Goldman executives, including CEO Lloyd Blankfein, lawyered up earlier this year after the Senate sent the Justice Department a report on the investment bank's securitization activities. Blankfein hired criminal defense attorney Reid Weingarten, of Steptoe & Johnson. A Goldman spokesman told the paper, "As is common in such situations, Mr. Blankfein and other individuals who were expected to be interviewed in connection with the Justice Department's inquiry into certain matters raised in the [Senate] report hired counsel at the outset." The paper noted, "Goldman faces multiple investigations and subpeonas on federal, state and local levels, though it isn't clear precisely why Mr. Blankfein hired a lawyer who focuses his practice on white-collar criminal defense."
New York Times
An editorial says New York state attorney general Eric Schneiderman and other state AGs should continue to oppose the deal cut between the feds and banks over fraudulent foreclosure practices. The settlement is not based on a thorough investigation and Schneiderman should continue his own investigations into the banks' practices.

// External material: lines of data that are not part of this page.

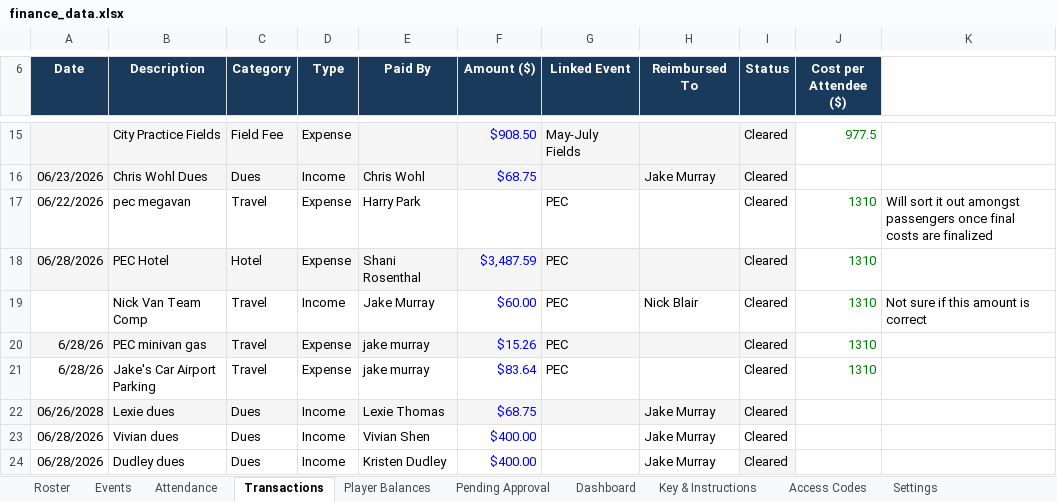
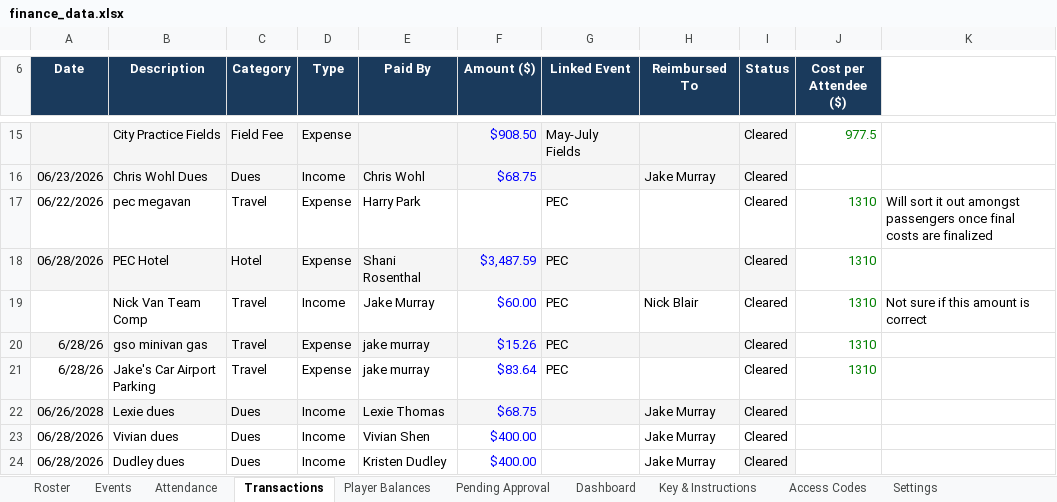
Before and after one commit to jakepmurray/port-finances-26, an Excel workbook: finance_data.xlsx, sheet Transactions, drawn as a sheet; only a part is shown, gaps mark what is left out; values as stored, in another font and other column widths than the file's, no borders; charts and pictures not drawn; the diff names each change by its address in the sheet, - before the commit and + after, or states it on an @@ line.

```diff
--- a/finance_data.xlsx (sheet Transactions)
+++ b/finance_data.xlsx (sheet Transactions)
-B20 (Description): PEC minivan gas
+B20 (Description): gso minivan gas
```
Also changed, not shown: sheet Attendance, sheet Player Balances, sheet Roster, sheet Dashboard.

And while the Obama administration says support of the deal will lead to relief for borrowers who are underwater on their mortgages, or in default, there are other ways to provide mortgage relief without caving in to the banks, the unsigned editorial says.
Two outspoken banking industry analysts — Mike Mayo and Richard X. Bove — will soon publish books on the financial crisis. Mayo, who works for Crédit Agricole Securities, argues that the factors that led to the financial crisis are still happening. His book also details his fight to force banks to come clean about their practices. Bove's book will address how financial firms "have to hold more capital, have less leverage and are the subjects of a series of rules that have inhibited their ability to generate revenue."
The European Central Bank bought $20 billion worth of government bonds over the past week. Analysts think it was spent mostly on Italy and Spain, where interest rates had been rising and rescue risks were feared. The European stock markets responded well to the news.